*** STORED DATA
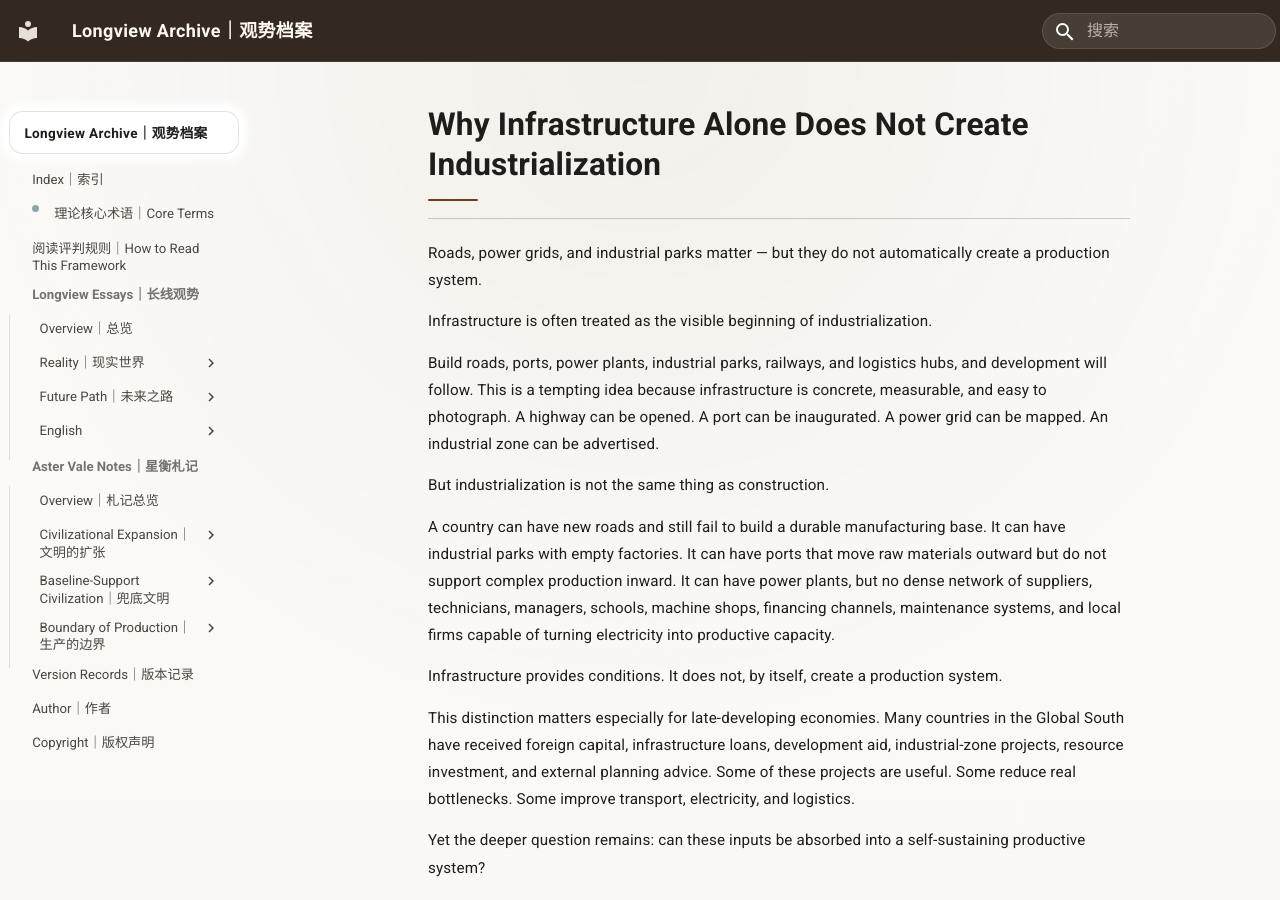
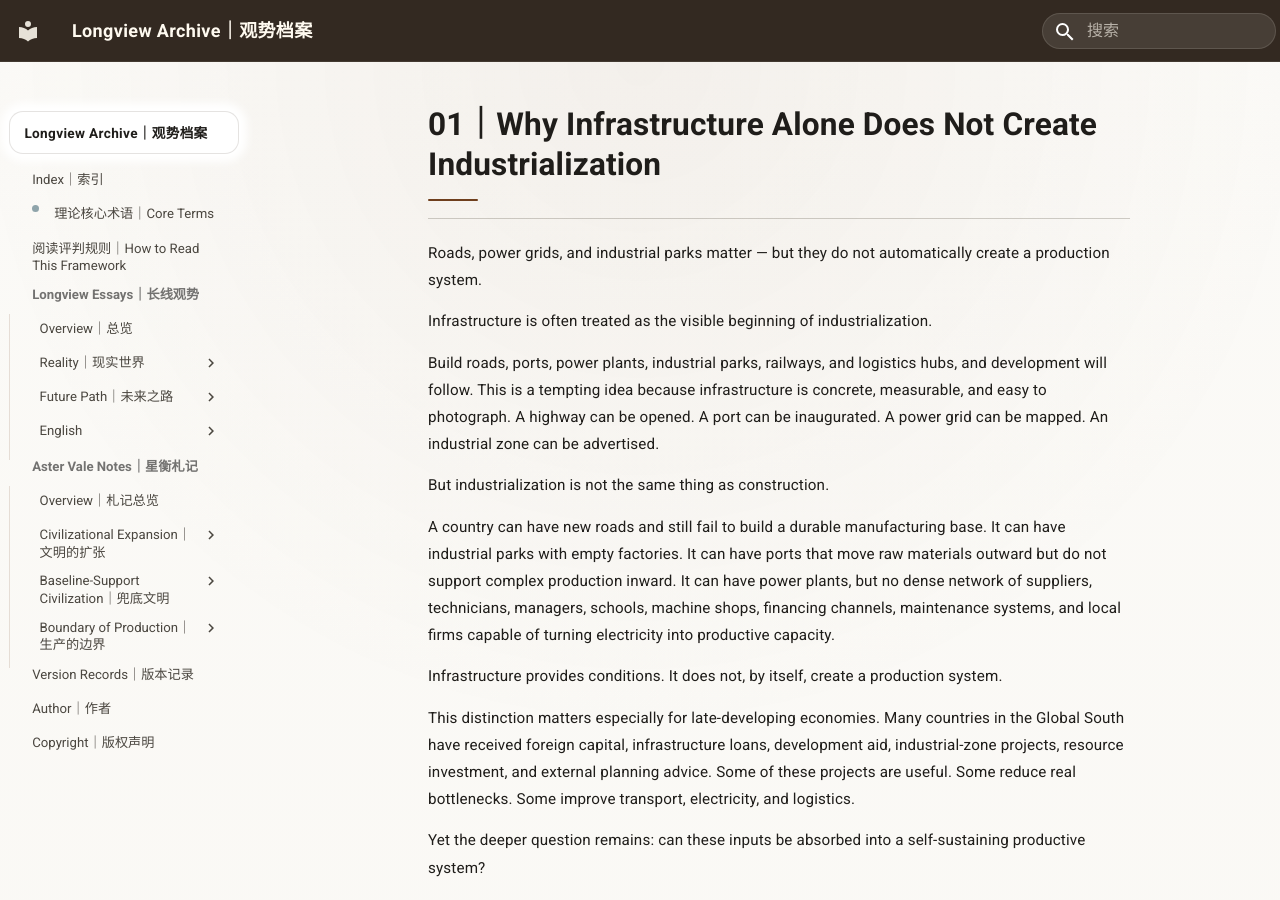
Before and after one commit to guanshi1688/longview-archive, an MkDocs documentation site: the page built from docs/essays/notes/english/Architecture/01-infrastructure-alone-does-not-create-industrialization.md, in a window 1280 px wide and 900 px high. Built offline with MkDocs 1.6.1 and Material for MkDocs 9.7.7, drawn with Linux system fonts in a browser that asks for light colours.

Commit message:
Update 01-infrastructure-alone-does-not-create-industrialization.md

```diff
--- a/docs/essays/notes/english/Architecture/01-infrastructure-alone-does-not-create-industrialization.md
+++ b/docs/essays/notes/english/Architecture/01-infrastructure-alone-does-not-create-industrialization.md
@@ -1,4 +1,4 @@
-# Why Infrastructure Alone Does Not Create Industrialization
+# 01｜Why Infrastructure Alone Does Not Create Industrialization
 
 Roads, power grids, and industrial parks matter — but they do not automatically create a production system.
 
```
******
INSTRUCTIONS TO FOLLOW: Restate the listing above word for word and skip each picture.

SOLUTION BELOW:
Before and after one commit to guanshi1688/longview-archive, an MkDocs documentation site: the page built from docs/essays/notes/english/Architecture/01-infrastructure-alone-does-not-create-industrialization.md, in a window 1280 px wide and 900 px high. Built offline with MkDocs 1.6.1 and Material for MkDocs 9.7.7, drawn with Linux system fonts in a browser that asks for light colours.

Commit message:
Update 01-infrastructure-alone-does-not-create-industrialization.md

```diff
--- a/docs/essays/notes/english/Architecture/01-infrastructure-alone-does-not-create-industrialization.md
+++ b/docs/essays/notes/english/Architecture/01-infrastructure-alone-does-not-create-industrialization.md
@@ -1,4 +1,4 @@
-# Why Infrastructure Alone Does Not Create Industrialization
+# 01｜Why Infrastructure Alone Does Not Create Industrialization
 
 Roads, power grids, and industrial parks matter — but they do not automatically create a production system.
 
```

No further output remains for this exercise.